Walt Borla – 3
Chris Russo  – 3
Nick Cafardo – 3
Ice Cube – 3
Cathal Kelly – 3
Justin Peters – 3
Elise Finch – 3
Kevin Skiver  – 3
David Bahnsen – 3
Harold Reynolds – 3
Kevin Reynolds – 3
Mike Sheahan – 3
Bob Ford – 3
Steve Greenberg – 3
Matt Burke – 3
Malcolm Gladwell – 3
Mike Milbury – 3
Mac Engel – 3
Nick Kypreos – 3
Jason Smith – 3
Caron Butler – 3
Don Brennan – 3
Robert Tychkowski – 3
Mike Johnston – 3
Jeff Mans – 3
Joe Browne – 3
Mike Harrington – 3
Greg Mitchell – 3
Ron Cook – 2
Brian Kenny – 2
Barrett Sallee – 2
Craig Calcaterra – 2
Max Kellerman – 2
Gareth Wheeler – 2
John Cornyn – 2
Tony Dungy – 2
Bruce Jenkins – 2
Chris Wesseling – 2
Seth Greenberg – 2
Doug Smith – 2
Newsweek – 2
Teddy Cutler – 2
Will Cain – 2
Bill Cowher – 2
Paul Finebaum – 2
Charley Casserly – 2
Amin Elhassan – 2
Jim Henneman – 2
Mitch Lawrence – 2
Nick Wright – 2
Domonique Foxworth – 2
Gary Parrish – 2
Michael Farber – 2
Andy Furman – 2
Donovan McNabb – 2
Seth Davis – 2
Jon Heyman – 2
Jason La Canfora – 2
Booger McFarland – 2
Joe Schad – 2
Cork Gaines – 2

Thanks for reading! Tune in next week for more This Week In Hot Takes. As always, you can send submissions to me via e-mail or on Twitter.

About Andrew Bucholtz

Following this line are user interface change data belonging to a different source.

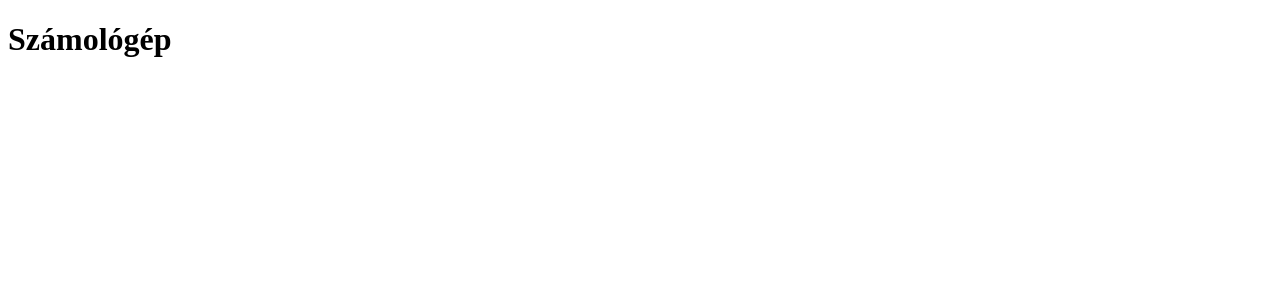
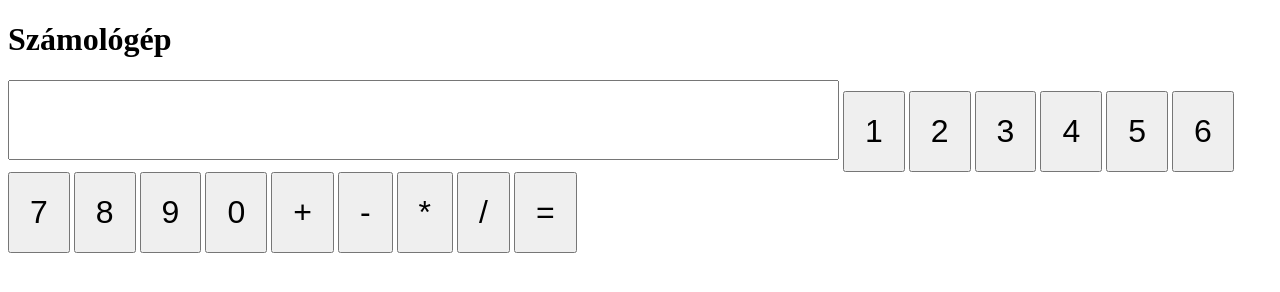
Before and after one commit to kgabor545/calc_szerda, a plain HTML site: page index.html in a window 1280 px wide. Drawn offline with Linux system fonts and the light colour scheme.

Commit message:
felkerult pár gomb

```diff
--- a/index.html
+++ b/index.html
@@ -4,8 +4,31 @@
     <meta charset="UTF-8">
     <meta name="viewport" content="width=device-width, initial-scale=1.0">
     <title>Calc</title>
+    <!-- hozzá adunk egy kis stílust a gombokhoz -->
+    <link rel="stylesheet" href="style.css">
 </head>
 <body>
     <h1>Számológép</h1>
+
+    <input type=text id=mezo>
+    <button onclick=gombNyomas('1')>1</button>
+    <button onclick=gombNyomas('2')>2</button>
+    <button onclick=gombNyomas('3')>3</button>
+    <button onclick=gombNyomas('4')>4</button>
+    <button onclick=gombNyomas('5')>5</button>
+    <button onclick=gombNyomas('6')>6</button>
+    <button onclick=gombNyomas('7')>7</button>
+    <button onclick=gombNyomas('8')>8</button>
+    <button onclick=gombNyomas('9')>9</button>
+    <button onclick=gombNyomas('0')>0</button>
+    <button onclick=gombNyomas('+')>+</button>
+    <button onclick=gombNyomas('-')>-</button>
+    <button onclick=gombNyomas('*')>*</button>
+    <button onclick=gombNyomas('/')>/</button>
+    <button onclick=gombNyomas('='')>=</button>
+
+
+    <script src="script.js"></script>
+
 </body>
 </html>
--- /dev/null
+++ b/script.js
@@ -0,0 +1,8 @@
+function gombNyomas(x) {
+
+    mezo.value = mezo.value + x
+
+}
+
+
+const mezo = document.querySelector('#mezo')
--- /dev/null
+++ b/style.css
@@ -0,0 +1,8 @@
+button {
+    font-size: 2rem;
+    padding:20px;
+}
+
+input[type=text] {
+    font-size: 4rem;
+}
```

Andrew Bucholtz has been covering sports media for Awful Announcing since 2012. He is also a staff writer for The Comeback. His previous work includes time at Yahoo! Sports Canada and Black Press.